What is being asked:
Where in the records does the word "execute" occur? Copy each line in which it does.

Exercise data:
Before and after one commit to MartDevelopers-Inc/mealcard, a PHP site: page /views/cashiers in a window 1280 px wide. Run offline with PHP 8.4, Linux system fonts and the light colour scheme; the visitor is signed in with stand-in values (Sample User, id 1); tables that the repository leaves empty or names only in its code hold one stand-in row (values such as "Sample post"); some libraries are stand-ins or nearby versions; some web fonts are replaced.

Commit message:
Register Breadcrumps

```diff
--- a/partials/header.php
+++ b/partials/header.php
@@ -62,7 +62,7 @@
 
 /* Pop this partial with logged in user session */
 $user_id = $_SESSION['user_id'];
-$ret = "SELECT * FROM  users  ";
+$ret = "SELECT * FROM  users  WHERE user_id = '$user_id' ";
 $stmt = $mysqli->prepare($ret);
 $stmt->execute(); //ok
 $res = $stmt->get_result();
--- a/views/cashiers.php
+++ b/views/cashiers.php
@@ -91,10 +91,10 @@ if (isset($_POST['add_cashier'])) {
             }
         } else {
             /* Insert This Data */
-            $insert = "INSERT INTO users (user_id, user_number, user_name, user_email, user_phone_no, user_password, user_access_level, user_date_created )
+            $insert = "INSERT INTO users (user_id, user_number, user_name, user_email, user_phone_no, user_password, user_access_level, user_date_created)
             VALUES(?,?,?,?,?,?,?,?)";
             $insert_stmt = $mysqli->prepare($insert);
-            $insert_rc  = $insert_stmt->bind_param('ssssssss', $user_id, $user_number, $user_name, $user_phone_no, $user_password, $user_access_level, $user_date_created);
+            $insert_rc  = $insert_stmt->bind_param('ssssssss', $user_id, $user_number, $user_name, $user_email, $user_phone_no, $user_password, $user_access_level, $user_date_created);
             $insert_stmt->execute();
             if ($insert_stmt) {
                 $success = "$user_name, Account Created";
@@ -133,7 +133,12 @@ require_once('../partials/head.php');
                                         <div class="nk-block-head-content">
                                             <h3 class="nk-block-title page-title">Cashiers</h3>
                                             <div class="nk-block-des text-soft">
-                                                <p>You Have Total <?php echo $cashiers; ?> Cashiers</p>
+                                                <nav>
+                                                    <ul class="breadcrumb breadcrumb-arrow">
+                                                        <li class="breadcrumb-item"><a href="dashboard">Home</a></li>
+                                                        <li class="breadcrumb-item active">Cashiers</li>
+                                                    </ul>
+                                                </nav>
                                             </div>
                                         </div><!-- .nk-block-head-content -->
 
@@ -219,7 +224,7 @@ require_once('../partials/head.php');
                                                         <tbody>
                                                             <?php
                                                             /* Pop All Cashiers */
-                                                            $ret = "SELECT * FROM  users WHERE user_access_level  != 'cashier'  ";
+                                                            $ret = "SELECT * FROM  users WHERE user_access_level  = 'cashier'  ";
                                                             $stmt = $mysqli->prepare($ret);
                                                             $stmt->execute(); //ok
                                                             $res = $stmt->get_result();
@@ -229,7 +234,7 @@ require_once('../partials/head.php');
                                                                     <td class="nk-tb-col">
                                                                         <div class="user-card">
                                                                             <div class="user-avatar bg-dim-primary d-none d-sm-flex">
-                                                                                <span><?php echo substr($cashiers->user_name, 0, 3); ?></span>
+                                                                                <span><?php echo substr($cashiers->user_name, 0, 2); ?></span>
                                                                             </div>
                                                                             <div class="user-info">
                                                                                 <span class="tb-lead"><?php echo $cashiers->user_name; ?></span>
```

Solution to this problem:
 $stmt->execute(); //ok
             $insert_stmt->execute();
                                                             $stmt->execute(); //ok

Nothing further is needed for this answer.